[Saved data entries]

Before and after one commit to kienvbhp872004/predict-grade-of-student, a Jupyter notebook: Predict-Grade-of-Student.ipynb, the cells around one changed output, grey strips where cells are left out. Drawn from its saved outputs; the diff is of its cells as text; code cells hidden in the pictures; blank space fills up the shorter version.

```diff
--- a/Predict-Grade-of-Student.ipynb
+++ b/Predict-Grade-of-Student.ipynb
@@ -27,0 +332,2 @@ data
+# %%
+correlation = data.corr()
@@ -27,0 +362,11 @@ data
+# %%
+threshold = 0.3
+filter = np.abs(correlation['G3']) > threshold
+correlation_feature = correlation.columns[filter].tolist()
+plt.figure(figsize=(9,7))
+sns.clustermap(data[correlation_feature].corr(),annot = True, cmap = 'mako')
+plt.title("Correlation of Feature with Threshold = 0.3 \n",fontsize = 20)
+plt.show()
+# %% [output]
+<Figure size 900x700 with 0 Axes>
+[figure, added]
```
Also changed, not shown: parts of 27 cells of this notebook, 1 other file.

* * *

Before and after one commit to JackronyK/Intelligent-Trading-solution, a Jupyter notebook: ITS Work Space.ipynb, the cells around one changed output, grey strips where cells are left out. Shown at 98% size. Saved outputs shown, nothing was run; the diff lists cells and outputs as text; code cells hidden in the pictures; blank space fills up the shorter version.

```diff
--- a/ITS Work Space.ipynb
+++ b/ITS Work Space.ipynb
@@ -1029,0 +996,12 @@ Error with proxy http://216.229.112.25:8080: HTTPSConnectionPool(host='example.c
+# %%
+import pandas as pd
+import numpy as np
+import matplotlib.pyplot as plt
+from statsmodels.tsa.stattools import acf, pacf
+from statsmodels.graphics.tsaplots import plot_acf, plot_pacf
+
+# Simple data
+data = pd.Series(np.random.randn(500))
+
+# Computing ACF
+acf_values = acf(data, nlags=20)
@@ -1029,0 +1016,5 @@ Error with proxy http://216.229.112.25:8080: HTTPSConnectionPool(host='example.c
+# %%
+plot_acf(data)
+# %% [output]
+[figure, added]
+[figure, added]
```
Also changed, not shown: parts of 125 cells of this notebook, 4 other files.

Required work ▸ If a line in the records above holds the string "Student", copy it out.

Answer to the exercise ▸
Before and after one commit to kienvbhp872004/predict-grade-of-student, a Jupyter notebook: Predict-Grade-of-Student.ipynb, the cells around one changed output, grey strips where cells are left out. Drawn from its saved outputs; the diff is of its cells as text; code cells hidden in the pictures; blank space fills up the shorter version.
--- a/Predict-Grade-of-Student.ipynb
+++ b/Predict-Grade-of-Student.ipynb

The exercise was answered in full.